I recently read that in the traditional church calendar, the Christmas season is the 12 days after December 25th. Um, yes, please! How did I miss this?? Sometimes it feels that no matter how hard I try, the chaos of December still seems to overwhelm me by the end of the month. But after December 25th there is a bit more space to think and just be. It is in this space I now sit, pausing to reflect and actually write some thoughts.

Throughout this Advent season, I have been repeatedly drawn to this verse: “The people walking in darkness have seen a great light; on those living in the land of deep darkness a light has dawned.” Isaiah‬ ‭9:2‬ ‭‬

On those living in a land of deep darkness a light has dawned. The older I get the more clearly I see the darkness around me and inside me. While Jesus has defeated sin, death, and hell at the cross, we still live in a fallen, broken world filled with deep darkness.

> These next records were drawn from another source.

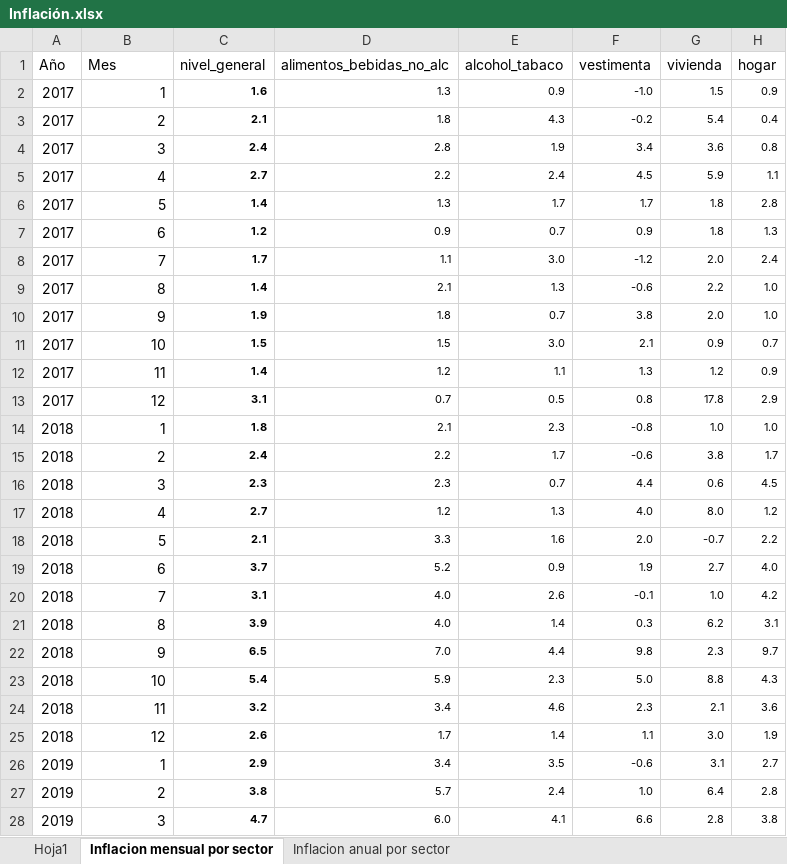
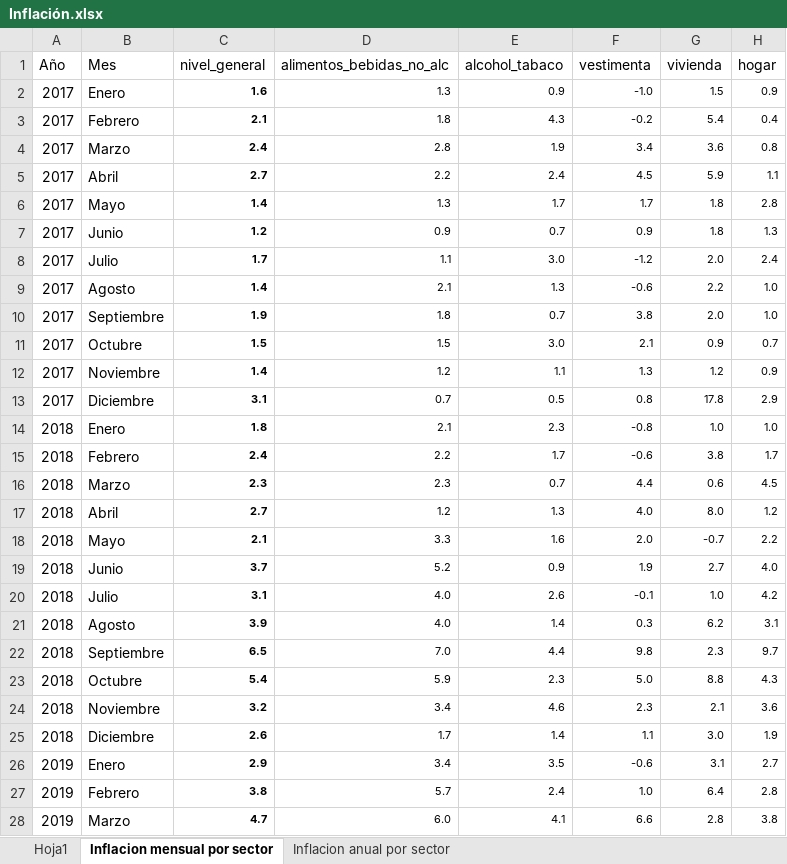
Before and after one commit to jmoralesn2/Tasas_interes_Colombia_Argentina, an Excel workbook: Inflación.xlsx, sheet Inflacion mensual por sector, drawn as a sheet; only a part is shown; values as stored, in another font and other column widths than the file's, no borders; table styles not drawn; the diff covers the shown part only; the diff names each change by its address in the sheet, - before the commit and + after, or states it on an @@ line.

```diff
--- a/Inflación.xlsx (sheet Inflacion mensual por sector)
+++ b/Inflación.xlsx (sheet Inflacion mensual por sector)
-B2 (Mes): 1
+B2 (Mes): Enero
-B3 (Mes): 2
+B3 (Mes): Febrero
-B4 (Mes): 3
+B4 (Mes): Marzo
-B5 (Mes): 4
+B5 (Mes): Abril
-B6 (Mes): 5
+B6 (Mes): Mayo
-B7 (Mes): 6
+B7 (Mes): Junio
-B8 (Mes): 7
+B8 (Mes): Julio
-B9 (Mes): 8
+B9 (Mes): Agosto
-B10 (Mes): 9
+B10 (Mes): Septiembre
-B11 (Mes): 10
+B11 (Mes): Octubre
-B12 (Mes): 11
+B12 (Mes): Noviembre
-B13 (Mes): 12
+B13 (Mes): Diciembre
-B14 (Mes): 1
+B14 (Mes): Enero
-B15 (Mes): 2
+B15 (Mes): Febrero
-B16 (Mes): 3
+B16 (Mes): Marzo
-B17 (Mes): 4
+B17 (Mes): Abril
-B18 (Mes): 5
+B18 (Mes): Mayo
-B19 (Mes): 6
+B19 (Mes): Junio
-B20 (Mes): 7
+B20 (Mes): Julio
-B21 (Mes): 8
+B21 (Mes): Agosto
-B22 (Mes): 9
+B22 (Mes): Septiembre
-B23 (Mes): 10
+B23 (Mes): Octubre
-B24 (Mes): 11
+B24 (Mes): Noviembre
-B25 (Mes): 12
+B25 (Mes): Diciembre
-B26 (Mes): 1
+B26 (Mes): Enero
-B27 (Mes): 2
+B27 (Mes): Febrero
-B28 (Mes): 3
+B28 (Mes): Marzo
```
Also changed, not shown: 34 edited cells elsewhere in this sheet, sheet Inflacion anual por sector, 1.2.3.IPC_Por grupo de gasto.xlsx, 2 other files.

A 5 minute scroll through Facebook or a short glance at a local newspaper (I mean website. Who reads an actual hard copy newspaper these days?) will reveal enough darkness to discourage anyone. Darkness in the world – Injustice, oppression, famine, war, refugee crisis, ISIS, violent extremist groups, poverty, disease, natural disasters. Darkness in our homeland – Violence, racism, white supremacy, division, abuse, pollution, consumerism, political extremism, polarized opinions and dogma so tied to one’s identity that the ability to find common ground is lost, senseless deaths, and the list could go on and on. This isn’t even touching the darkness in our own personal lives or the darkness in our own hearts. Pride, selfishness, hatred, complacency, idolatry. My head aches just thinking about it all. I want to hide under my covers and watch YouTube videos of laughing babies and kittens all day, pretending that none of this darkness exists. I don’t want to face the immensity of it all because when I try, it is simply too overwhelming and I am crushed by its weight and the impossibility of ever finding a remedy.

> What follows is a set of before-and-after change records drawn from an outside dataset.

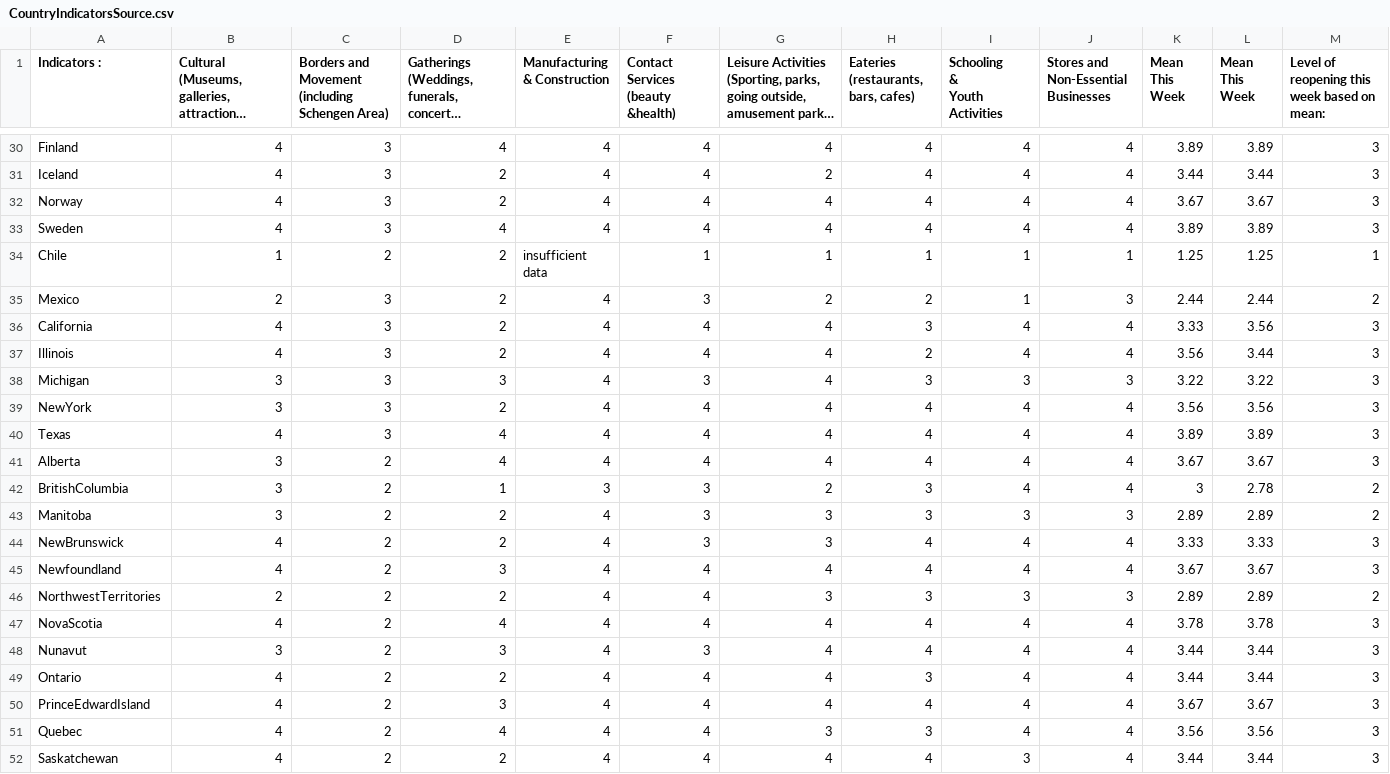
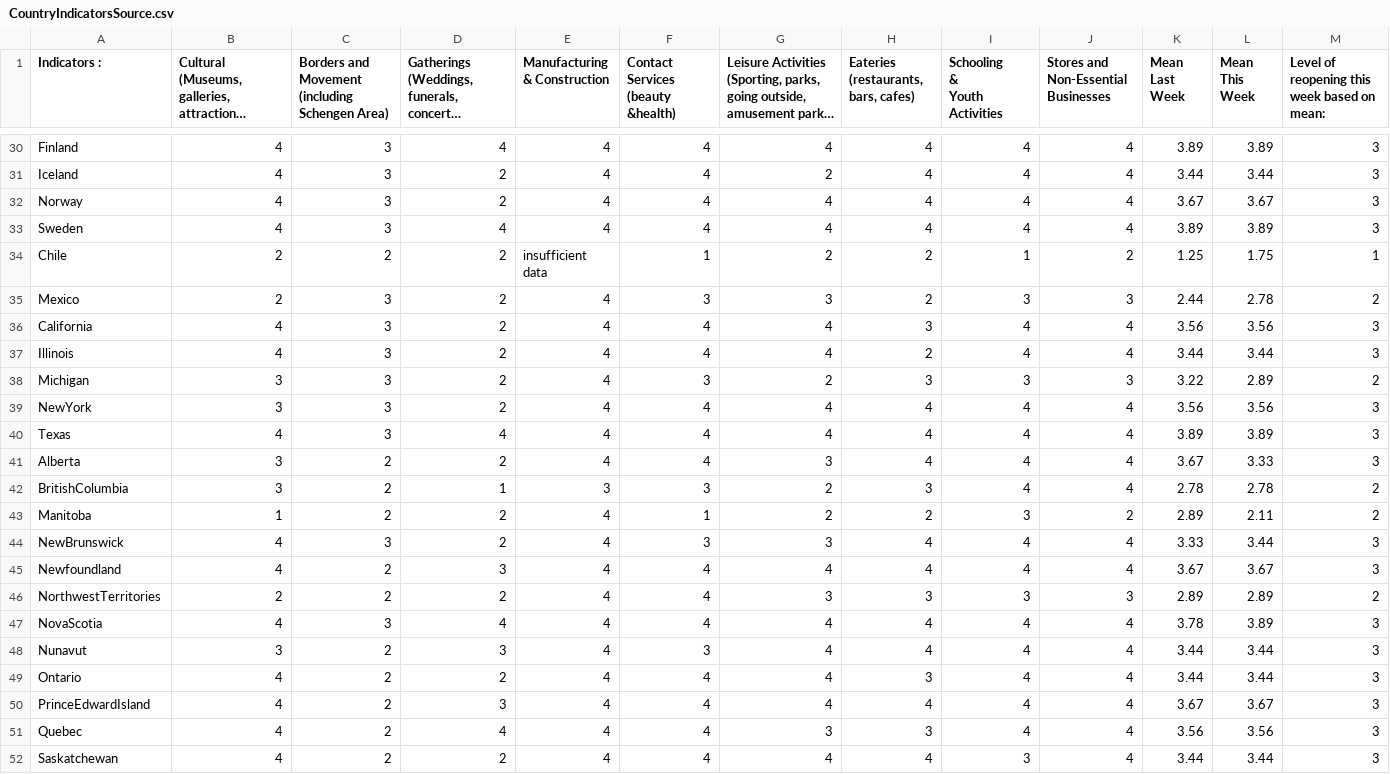
Before and after one commit to nrkthompson/ChartHolding, a CSV file: Data/CountryIndicatorsSource.csv, drawn as a sheet; only a part is shown, gaps mark what is left out; long unchanged cells end in …; the diff covers the shown part only; the diff names each change by its address in the sheet, - before the commit and + after, or states it on an @@ line.

```diff
--- a/Data/CountryIndicatorsSource.csv
+++ b/Data/CountryIndicatorsSource.csv
-K1: Mean This Week
+K1: Mean Last Week
-B34: 1
+B34: 2
-G34: 1
+G34: 2
-H34: 1
+H34: 2
-J34: 1
+J34: 2
-L34 (Mean This Week): 1.25
+L34 (Mean This Week): 1.75
-G35: 2
+G35: 3
-I35 (Schooling & Youth Activities): 1
+I35 (Schooling & Youth Activities): 3
-L35 (Mean This Week): 2.44
+L35 (Mean This Week): 2.78
-K36 (Mean Last Week): 3.33
+K36 (Mean Last Week): 3.56
-K37 (Mean Last Week): 3.56
+K37 (Mean Last Week): 3.44
-D38: 3
+D38: 2
-G38: 4
+G38: 2
-L38 (Mean This Week): 3.22
+L38 (Mean This Week): 2.89
-M38: 3
+M38: 2
-D41: 4
+D41: 2
-G41: 4
+G41: 3
-L41 (Mean This Week): 3.67
+L41 (Mean This Week): 3.33
-K42 (Mean Last Week): 3
+K42 (Mean Last Week): 2.78
-B43: 3
+B43: 1
-F43: 3
+F43: 1
-G43: 3
+G43: 2
-H43: 3
+H43: 2
-J43: 3
+J43: 2
-L43 (Mean This Week): 2.89
+L43 (Mean This Week): 2.11
-C44: 2
+C44: 3
-L44 (Mean This Week): 3.33
+L44 (Mean This Week): 3.44
-C47: 2
+C47: 3
-L47 (Mean This Week): 3.78
+L47 (Mean This Week): 3.89
```
Also changed, not shown: 47 edited cells elsewhere in this file, 1 other file.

I think of how dark it must have felt for the Israelites in the space between the final prophetic words of the Old Testament and the fateful words of the angel to a young virgin girl that marked the beginning of the New Testament all those years later. Until that day, there was only divine silence day after day after day. Unrest, captivity, injustice, living as refugees, senseless death, and war must have been overwhelming. How hard it must have been to continue to hold on to the prophesies, the promises, the words of hope spoken by the prophets of old: On those living in a land of deep darkness a light has dawned.

But all of a sudden, on one seemingly ordinary day, in a small, inconsequential, ordinary town, an angel appeared to one ordinary young girl and light began to dawn. The slumbering, hibernating world began to waken, stirring and stretching as the voice of God once again was heard on earth. I think of the dawning of a new day, the first rays of light piercing the darkness of night, the atmosphere glowing in anticipation of the rising sun. Luminescence replacing darkness.

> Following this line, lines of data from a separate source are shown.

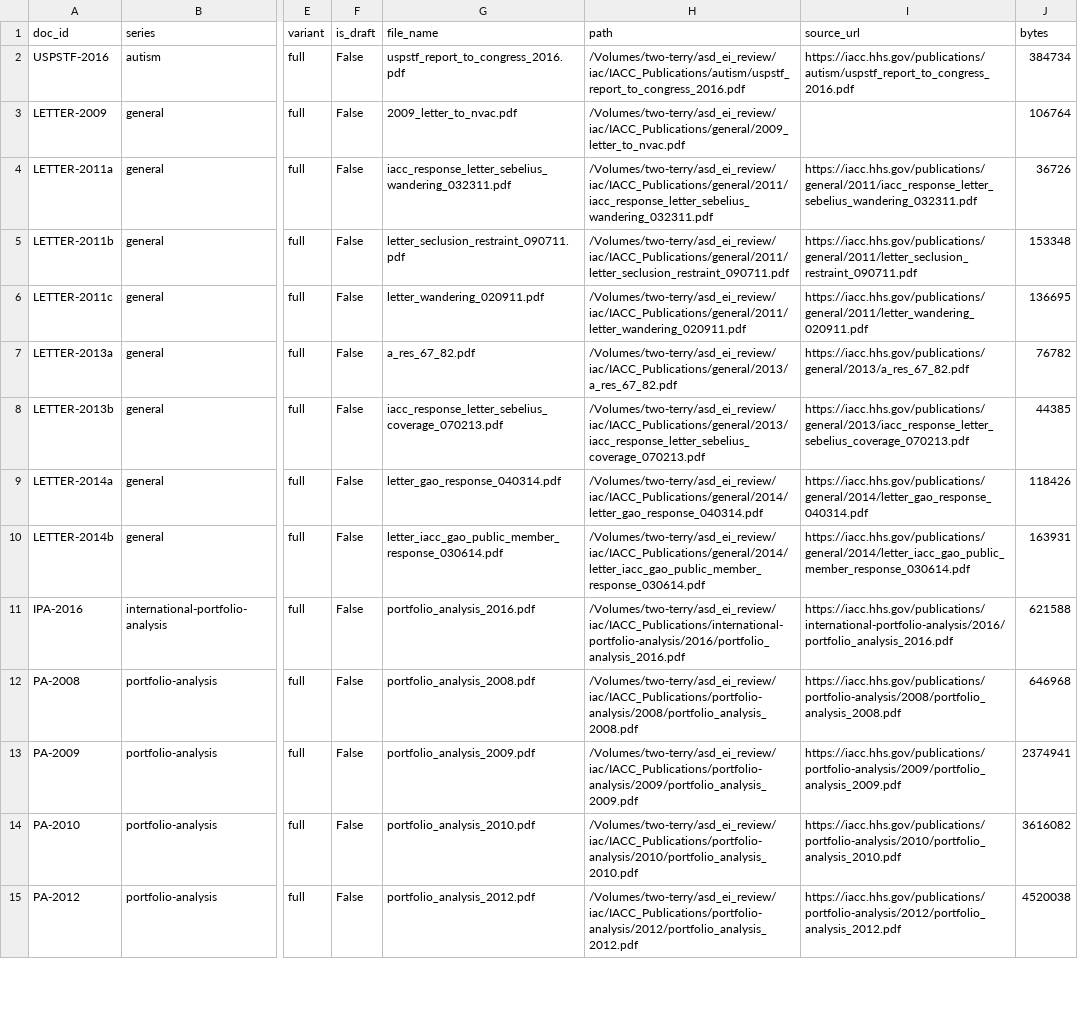
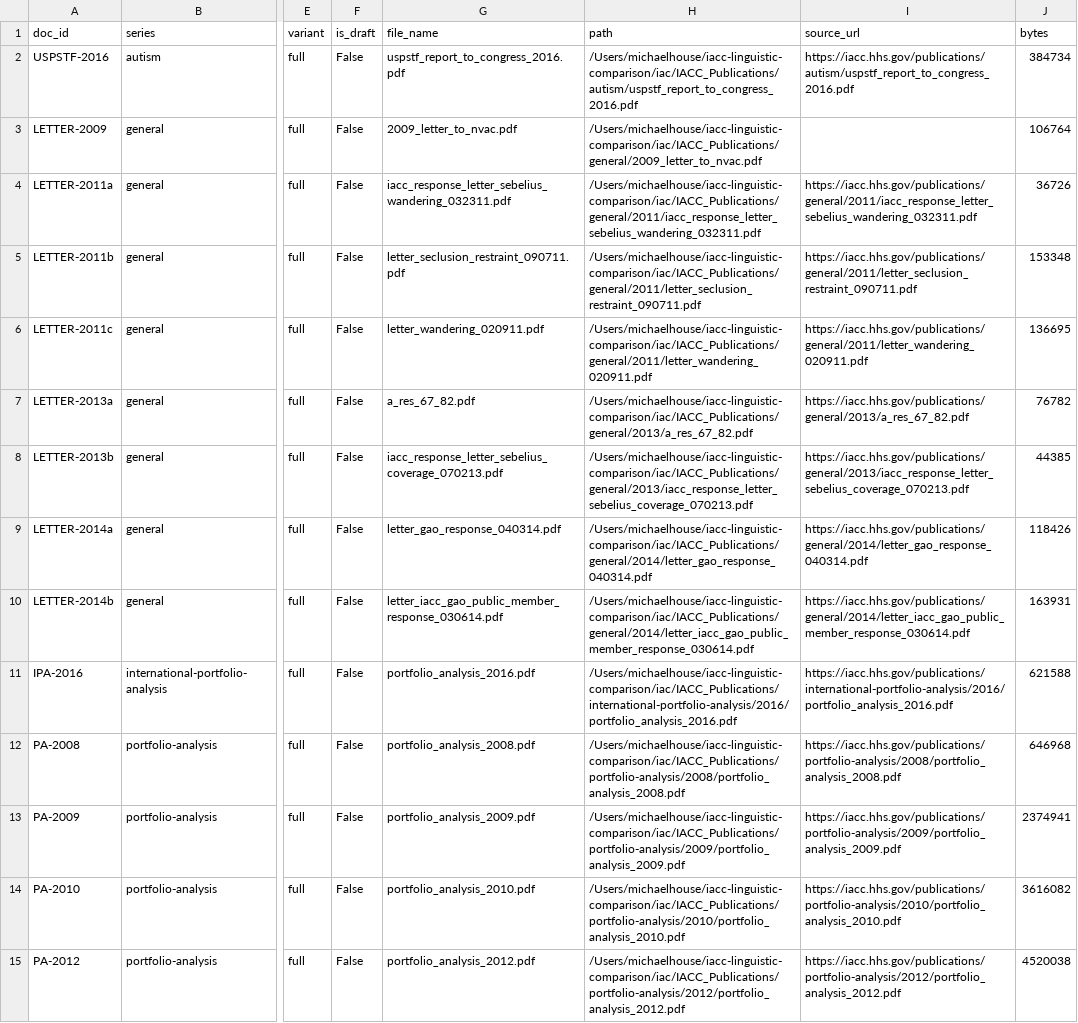
Before and after one commit to IMAF-and-H-Consulting/iacc-linguistic-comparison, a CSV file: outputs/iacc_linguistic/documents.csv, drawn as a sheet; only a part is shown, gaps mark what is left out; the diff covers the shown part only; the diff names each change by its address in the sheet, - before the commit and + after, or states it on an @@ line.

```diff
--- a/outputs/iacc_linguistic/documents.csv
+++ b/outputs/iacc_linguistic/documents.csv
-H2 (path): /Volumes/two-terry/asd_ei_review/iac/IACC_Publications/autism/uspstf_report_to_congress_2016.pdf
+H2 (path): /Users/michaelhouse/iacc-linguistic-comparison/iac/IACC_Publications/autism/uspstf_report_to_congress_2016.pdf
-H3 (path): /Volumes/two-terry/asd_ei_review/iac/IACC_Publications/general/2009_letter_to_nvac.pdf
+H3 (path): /Users/michaelhouse/iacc-linguistic-comparison/iac/IACC_Publications/general/2009_letter_to_nvac.pdf
-H4 (path): /Volumes/two-terry/asd_ei_review/iac/IACC_Publications/general/2011/iacc_response_letter_sebelius_wandering_032311.pdf
+H4 (path): /Users/michaelhouse/iacc-linguistic-comparison/iac/IACC_Publications/general/2011/iacc_response_letter_sebelius_wandering_032311.pdf
-H5 (path): /Volumes/two-terry/asd_ei_review/iac/IACC_Publications/general/2011/letter_seclusion_restraint_090711.pdf
+H5 (path): /Users/michaelhouse/iacc-linguistic-comparison/iac/IACC_Publications/general/2011/letter_seclusion_restraint_090711.pdf
-H6 (path): /Volumes/two-terry/asd_ei_review/iac/IACC_Publications/general/2011/letter_wandering_020911.pdf
+H6 (path): /Users/michaelhouse/iacc-linguistic-comparison/iac/IACC_Publications/general/2011/letter_wandering_020911.pdf
-H7 (path): /Volumes/two-terry/asd_ei_review/iac/IACC_Publications/general/2013/a_res_67_82.pdf
+H7 (path): /Users/michaelhouse/iacc-linguistic-comparison/iac/IACC_Publications/general/2013/a_res_67_82.pdf
-H8 (path): /Volumes/two-terry/asd_ei_review/iac/IACC_Publications/general/2013/iacc_response_letter_sebelius_coverage_070213.pdf
+H8 (path): /Users/michaelhouse/iacc-linguistic-comparison/iac/IACC_Publications/general/2013/iacc_response_letter_sebelius_coverage_070213.pdf
-H9 (path): /Volumes/two-terry/asd_ei_review/iac/IACC_Publications/general/2014/letter_gao_response_040314.pdf
+H9 (path): /Users/michaelhouse/iacc-linguistic-comparison/iac/IACC_Publications/general/2014/letter_gao_response_040314.pdf
-H10 (path): /Volumes/two-terry/asd_ei_review/iac/IACC_Publications/general/2014/letter_iacc_gao_public_member_response_030614.pdf
+H10 (path): /Users/michaelhouse/iacc-linguistic-comparison/iac/IACC_Publications/general/2014/letter_iacc_gao_public_member_response_030614.pdf
-H11 (path): /Volumes/two-terry/asd_ei_review/iac/IACC_Publications/international-portfolio-analysis/2016/portfolio_analysis_2016.pdf
+H11 (path): /Users/michaelhouse/iacc-linguistic-comparison/iac/IACC_Publications/international-portfolio-analysis/2016/portfolio_analysis_2016.pdf
-H12 (path): /Volumes/two-terry/asd_ei_review/iac/IACC_Publications/portfolio-analysis/2008/portfolio_analysis_2008.pdf
+H12 (path): /Users/michaelhouse/iacc-linguistic-comparison/iac/IACC_Publications/portfolio-analysis/2008/portfolio_analysis_2008.pdf
-H13 (path): /Volumes/two-terry/asd_ei_review/iac/IACC_Publications/portfolio-analysis/2009/portfolio_analysis_2009.pdf
+H13 (path): /Users/michaelhouse/iacc-linguistic-comparison/iac/IACC_Publications/portfolio-analysis/2009/portfolio_analysis_2009.pdf
-H14 (path): /Volumes/two-terry/asd_ei_review/iac/IACC_Publications/portfolio-analysis/2010/portfolio_analysis_2010.pdf
+H14 (path): /Users/michaelhouse/iacc-linguistic-comparison/iac/IACC_Publications/portfolio-analysis/2010/portfolio_analysis_2010.pdf
-H15 (path): /Volumes/two-terry/asd_ei_review/iac/IACC_Publications/portfolio-analysis/2012/portfolio_analysis_2012.pdf
+H15 (path): /Users/michaelhouse/iacc-linguistic-comparison/iac/IACC_Publications/portfolio-analysis/2012/portfolio_analysis_2012.pdf
```
Also changed, not shown: 47 edited cells elsewhere in this file, outputs/iacc_linguistic/draft_zscores.csv, outputs/iacc_linguistic/strategic_plan_drift.csv, 28 other files.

This is why we can celebrate and rejoice in the midst of the darkness that surrounds us, in the midst of our brokenness and pain. On that ordinary, extraordinary day, heaven came down to earth. Immortality became mortal, the All Powerful became helpless, the King of Kings became a baby, born in a humble manger bringing with him Light and Life for all people.

In this Christmas season it is the Light of Hope that we celebrate. We celebrate a light that reaches to the darkest of places. Even though we do not yet see it’s full effects, we believe and hope in the truth of this Light. The evidence of darkness remains all around us, but we live in the the tension of the now and the not yet. We live in the reality that Jesus came and He is coming, and as we encounter darkness our heart’s cry is, “Your kingdom come, your will be done on earth as it is in heaven.”

This means that for that exhausting day the toddler keeps throwing temper tantrums and the baby won’t sleep, for the refugee crisis in war torn lands, and for everything in between, there is hope illuminated by the Light of Jesus.

Rejoice, weary soul! Light has dawned.